How did you choose between commercial publishing and self-publishing? Initially, with MALICE ON THE MEKONG, I went the commercial-publishing route and submitted my manuscript to multiple agents and publishers. They were complimentary about my writing but all had reservations about my choice of setting and protagonist. They thought that Vientiane, Laos was “too unfamiliar for Western readers” and Anjali Rao, a Hindu grandmother, compounded the problem. (Timing is everything. This rejection came just before Colin Cotterill’s mystery series, also set in Vientiane, hit the international bestseller lists.)

Retired back in the States, I learned about the increasing traction of independent authors and self-publishing. This seemed the best fit for me. Being over 70, I wasn’t willing to devote extensive time and frustration to long-odds commercial-publishing submissions. Thanks to Patricia Hamilton and Park Place Publications, self-publishing has been my chosen mode ever since.

How does this work? What’s the division of labor? I give Patricia a source for the cover photo that I’ve chosen and a flash stick with completed manuscript and back-cover blurb. She designs the internal pages and cover, based on our collaborative dialogue. I’m then responsible for submitting the electronic files to Amazon and for all subsequent publicity and marketing.

What marketing do you do and how has it worked out? I’m not very good at marketing and don’t enjoy self-promotion. I’d much rather be writing. That said, I recognize that, in today’s publishing industry, every author — even a successful, commercially published one — is responsible for the lion’s share of publicizing his/her own books.

My marketing campaigns have several components. I have a website and blog, set up with excellent professional assistance from Maryjo Moore and MJM Graphics. I’m active on Facebook. I maintain an Amazon author’s page. I do readings at independent bookstores and even embarked on a month-long book tour of West Virginia.

Are you satisfied with your sales? All authors would like to sell more. I’m no exception. Mass marketing is particularly daunting for indie authors, and I see no obvious solution.

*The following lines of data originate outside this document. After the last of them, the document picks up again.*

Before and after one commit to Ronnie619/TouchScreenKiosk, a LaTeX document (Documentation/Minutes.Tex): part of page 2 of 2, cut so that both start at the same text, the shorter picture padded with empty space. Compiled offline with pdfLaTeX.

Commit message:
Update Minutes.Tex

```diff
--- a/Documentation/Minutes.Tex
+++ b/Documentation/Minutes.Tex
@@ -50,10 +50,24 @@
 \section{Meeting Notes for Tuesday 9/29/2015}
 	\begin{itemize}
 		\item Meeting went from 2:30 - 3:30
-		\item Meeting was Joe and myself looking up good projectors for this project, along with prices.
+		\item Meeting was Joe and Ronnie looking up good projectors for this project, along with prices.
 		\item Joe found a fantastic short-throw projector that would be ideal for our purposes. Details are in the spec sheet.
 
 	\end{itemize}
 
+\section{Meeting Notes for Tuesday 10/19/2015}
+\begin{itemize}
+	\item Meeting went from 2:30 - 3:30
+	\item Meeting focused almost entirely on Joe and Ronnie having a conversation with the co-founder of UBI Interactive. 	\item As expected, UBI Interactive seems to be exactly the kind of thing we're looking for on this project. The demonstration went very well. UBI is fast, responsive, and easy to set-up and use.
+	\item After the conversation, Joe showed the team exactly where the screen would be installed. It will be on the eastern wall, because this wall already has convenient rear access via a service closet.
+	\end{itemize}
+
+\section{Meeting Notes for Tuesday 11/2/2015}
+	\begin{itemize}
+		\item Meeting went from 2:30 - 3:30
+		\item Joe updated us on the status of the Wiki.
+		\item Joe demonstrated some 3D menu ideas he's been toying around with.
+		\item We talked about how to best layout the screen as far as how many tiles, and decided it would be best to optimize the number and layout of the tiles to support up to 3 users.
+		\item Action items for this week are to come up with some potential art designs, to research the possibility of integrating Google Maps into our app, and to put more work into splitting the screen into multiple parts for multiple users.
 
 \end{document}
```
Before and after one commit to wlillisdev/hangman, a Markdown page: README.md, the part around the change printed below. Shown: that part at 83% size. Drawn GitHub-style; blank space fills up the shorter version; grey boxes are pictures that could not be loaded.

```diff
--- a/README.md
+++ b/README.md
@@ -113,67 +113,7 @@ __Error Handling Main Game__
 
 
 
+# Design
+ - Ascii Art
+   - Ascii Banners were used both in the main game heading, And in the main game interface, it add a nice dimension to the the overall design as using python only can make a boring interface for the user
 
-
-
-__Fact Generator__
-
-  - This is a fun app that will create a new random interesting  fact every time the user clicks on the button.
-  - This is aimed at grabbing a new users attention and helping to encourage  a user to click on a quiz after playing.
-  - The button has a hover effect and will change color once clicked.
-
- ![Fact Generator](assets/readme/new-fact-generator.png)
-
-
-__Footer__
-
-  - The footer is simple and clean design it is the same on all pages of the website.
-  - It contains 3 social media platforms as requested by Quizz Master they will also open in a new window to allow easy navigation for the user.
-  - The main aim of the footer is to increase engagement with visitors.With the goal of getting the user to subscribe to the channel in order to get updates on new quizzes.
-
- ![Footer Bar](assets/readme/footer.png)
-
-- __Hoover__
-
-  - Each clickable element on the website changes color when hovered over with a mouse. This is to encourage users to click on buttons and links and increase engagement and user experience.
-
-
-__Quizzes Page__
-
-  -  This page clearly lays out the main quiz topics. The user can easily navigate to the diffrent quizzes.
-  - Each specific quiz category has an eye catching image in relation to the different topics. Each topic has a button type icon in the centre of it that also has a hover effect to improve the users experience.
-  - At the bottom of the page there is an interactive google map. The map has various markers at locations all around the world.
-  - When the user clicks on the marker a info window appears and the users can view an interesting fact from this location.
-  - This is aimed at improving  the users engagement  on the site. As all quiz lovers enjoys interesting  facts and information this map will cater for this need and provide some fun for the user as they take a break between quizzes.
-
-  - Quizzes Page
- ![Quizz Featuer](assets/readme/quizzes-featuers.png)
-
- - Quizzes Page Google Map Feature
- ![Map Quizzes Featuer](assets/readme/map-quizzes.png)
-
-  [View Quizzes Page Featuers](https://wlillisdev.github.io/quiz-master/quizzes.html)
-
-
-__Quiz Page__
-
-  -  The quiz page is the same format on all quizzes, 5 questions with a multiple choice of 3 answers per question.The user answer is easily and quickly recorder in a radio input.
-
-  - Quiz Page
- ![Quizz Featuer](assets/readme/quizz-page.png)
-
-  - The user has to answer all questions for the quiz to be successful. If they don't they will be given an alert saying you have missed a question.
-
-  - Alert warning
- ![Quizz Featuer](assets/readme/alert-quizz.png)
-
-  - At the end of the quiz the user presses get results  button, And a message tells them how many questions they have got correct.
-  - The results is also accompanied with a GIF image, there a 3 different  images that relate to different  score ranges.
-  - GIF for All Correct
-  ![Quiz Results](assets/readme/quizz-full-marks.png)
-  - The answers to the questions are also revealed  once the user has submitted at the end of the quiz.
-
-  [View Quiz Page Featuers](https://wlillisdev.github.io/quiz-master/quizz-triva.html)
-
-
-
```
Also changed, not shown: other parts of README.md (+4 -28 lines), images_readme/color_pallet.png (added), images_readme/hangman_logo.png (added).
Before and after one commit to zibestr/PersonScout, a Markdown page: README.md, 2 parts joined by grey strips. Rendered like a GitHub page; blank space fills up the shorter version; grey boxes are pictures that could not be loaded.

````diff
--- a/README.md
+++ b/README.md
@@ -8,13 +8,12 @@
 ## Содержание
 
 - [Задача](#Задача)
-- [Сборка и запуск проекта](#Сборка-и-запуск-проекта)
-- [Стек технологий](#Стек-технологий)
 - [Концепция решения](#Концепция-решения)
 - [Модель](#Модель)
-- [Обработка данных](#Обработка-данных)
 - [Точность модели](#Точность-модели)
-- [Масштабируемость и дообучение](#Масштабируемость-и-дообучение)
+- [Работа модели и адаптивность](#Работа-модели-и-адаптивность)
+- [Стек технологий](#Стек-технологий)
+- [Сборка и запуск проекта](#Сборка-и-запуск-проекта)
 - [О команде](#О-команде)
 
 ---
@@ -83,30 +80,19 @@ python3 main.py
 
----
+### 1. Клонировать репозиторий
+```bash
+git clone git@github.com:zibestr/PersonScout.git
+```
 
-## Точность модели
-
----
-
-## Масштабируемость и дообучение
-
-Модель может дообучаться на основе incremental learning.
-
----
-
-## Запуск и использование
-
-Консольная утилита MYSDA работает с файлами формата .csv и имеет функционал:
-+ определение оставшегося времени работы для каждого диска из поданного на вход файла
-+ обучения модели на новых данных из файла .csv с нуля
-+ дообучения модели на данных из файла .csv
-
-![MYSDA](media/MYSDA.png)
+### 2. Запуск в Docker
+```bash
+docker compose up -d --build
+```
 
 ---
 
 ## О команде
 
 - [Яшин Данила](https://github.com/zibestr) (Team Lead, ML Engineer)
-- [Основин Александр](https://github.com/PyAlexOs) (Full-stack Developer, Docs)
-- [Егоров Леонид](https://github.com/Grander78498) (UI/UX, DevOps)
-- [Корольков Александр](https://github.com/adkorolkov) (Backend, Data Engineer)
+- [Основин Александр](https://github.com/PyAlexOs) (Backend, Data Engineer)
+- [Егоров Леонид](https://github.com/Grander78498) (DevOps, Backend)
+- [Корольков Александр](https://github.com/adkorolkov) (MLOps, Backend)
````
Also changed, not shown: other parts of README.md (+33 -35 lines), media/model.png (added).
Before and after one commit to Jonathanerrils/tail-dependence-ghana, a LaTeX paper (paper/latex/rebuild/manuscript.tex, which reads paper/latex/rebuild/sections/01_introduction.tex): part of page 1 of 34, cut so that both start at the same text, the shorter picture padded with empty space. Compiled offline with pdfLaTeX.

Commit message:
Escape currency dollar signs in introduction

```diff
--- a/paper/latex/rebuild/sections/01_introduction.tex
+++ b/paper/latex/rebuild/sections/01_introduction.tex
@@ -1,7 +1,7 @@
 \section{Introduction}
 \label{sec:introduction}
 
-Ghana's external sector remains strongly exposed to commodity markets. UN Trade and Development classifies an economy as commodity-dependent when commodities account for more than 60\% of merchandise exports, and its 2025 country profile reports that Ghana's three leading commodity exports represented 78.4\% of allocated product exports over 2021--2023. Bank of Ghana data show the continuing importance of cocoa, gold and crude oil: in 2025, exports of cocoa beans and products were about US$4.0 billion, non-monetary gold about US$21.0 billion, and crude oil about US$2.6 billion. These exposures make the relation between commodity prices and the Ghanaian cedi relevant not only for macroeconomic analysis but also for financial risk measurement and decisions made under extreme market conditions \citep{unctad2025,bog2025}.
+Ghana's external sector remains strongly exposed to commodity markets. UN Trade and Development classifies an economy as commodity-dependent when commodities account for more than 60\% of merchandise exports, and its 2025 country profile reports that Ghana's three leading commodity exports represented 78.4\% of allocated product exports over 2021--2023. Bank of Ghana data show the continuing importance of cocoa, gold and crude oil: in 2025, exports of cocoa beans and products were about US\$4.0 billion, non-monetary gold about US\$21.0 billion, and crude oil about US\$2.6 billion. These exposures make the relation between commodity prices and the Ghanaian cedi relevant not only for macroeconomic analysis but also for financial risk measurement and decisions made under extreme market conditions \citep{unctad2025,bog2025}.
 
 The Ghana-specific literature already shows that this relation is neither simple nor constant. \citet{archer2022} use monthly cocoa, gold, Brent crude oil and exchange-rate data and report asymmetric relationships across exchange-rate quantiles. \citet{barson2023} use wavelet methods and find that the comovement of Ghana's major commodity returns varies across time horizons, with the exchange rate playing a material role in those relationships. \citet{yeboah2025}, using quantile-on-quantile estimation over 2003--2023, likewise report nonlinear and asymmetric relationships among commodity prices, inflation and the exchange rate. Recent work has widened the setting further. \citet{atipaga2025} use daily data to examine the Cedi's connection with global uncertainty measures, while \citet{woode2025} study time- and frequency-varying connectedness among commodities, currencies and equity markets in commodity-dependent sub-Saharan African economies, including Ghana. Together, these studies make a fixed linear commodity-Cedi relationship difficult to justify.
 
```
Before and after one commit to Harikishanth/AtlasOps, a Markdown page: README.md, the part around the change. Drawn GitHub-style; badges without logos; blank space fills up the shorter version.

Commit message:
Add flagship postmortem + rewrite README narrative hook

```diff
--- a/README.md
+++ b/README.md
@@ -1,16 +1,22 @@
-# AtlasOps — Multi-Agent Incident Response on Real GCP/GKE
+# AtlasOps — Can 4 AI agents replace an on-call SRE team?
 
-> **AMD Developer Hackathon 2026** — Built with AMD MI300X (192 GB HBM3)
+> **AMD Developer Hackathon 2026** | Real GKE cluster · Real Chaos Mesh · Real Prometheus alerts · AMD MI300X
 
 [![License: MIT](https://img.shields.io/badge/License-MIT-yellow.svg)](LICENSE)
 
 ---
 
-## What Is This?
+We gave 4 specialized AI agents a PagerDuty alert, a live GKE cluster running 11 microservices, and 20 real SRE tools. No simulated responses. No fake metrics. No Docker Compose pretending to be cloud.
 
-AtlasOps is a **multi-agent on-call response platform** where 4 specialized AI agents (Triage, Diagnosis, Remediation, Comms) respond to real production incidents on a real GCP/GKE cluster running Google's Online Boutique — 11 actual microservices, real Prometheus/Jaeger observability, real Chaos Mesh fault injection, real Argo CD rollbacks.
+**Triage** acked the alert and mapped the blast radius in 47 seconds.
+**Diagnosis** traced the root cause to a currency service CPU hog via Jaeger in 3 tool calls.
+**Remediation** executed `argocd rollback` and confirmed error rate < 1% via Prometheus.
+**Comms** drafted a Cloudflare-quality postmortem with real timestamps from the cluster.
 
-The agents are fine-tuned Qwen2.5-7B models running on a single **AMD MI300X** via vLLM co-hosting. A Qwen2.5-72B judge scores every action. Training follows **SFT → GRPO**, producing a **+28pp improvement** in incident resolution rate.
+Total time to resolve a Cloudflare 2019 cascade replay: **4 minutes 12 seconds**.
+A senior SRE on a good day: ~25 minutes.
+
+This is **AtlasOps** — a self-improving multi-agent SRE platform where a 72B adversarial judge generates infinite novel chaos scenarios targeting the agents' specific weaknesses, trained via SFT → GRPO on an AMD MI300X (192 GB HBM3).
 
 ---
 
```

Have you considered audiobooks? Could that be a promising spin-off? For sure, it’s a growth market and highly attractive. But audiobooks are tremendously expensive for an independent author to commission, including professional studio talent and production services.


I’ve been asking all my profiled peers to offer suggestions for fellow seniors. What are some lessons you’d care to share? For fellow seniors in general, I’d say find something that engages you and invest in it. In particular, think about reanimating dreams deferred. Did you used to paint? Or play the piano? Or bridge? Maybe you can pick it up again.

For would-be writers, I’d repeat what they teach in every workshop: “Just Write!” Write every day. Get in the habit. You’ll be surprised what comes out of your subconscious. It’s the source of most convincing fiction. As for the choice between commercial and self-publishing, this is a personal dilemma with painful trade-offs.

Bottom Lines

Nancy, where do you go from here, now that the trilogy is completed? THE SILVER FOXES is my last book, the fourth in four years. I’m ready to start a new chapter in my life. We’re moving into a Continuous Care Retirement Community, with lots of opportunities for exploration. I’m looking forward to finding out who I’m going to be next.

What title for this blog post springs to mind to capture the essence of your senior writing profile? I know you’ve used it before, but NEVERGIVEUP! (All one word.) That’s been my life.

[To learn more about Nancy and her mysteries, check out]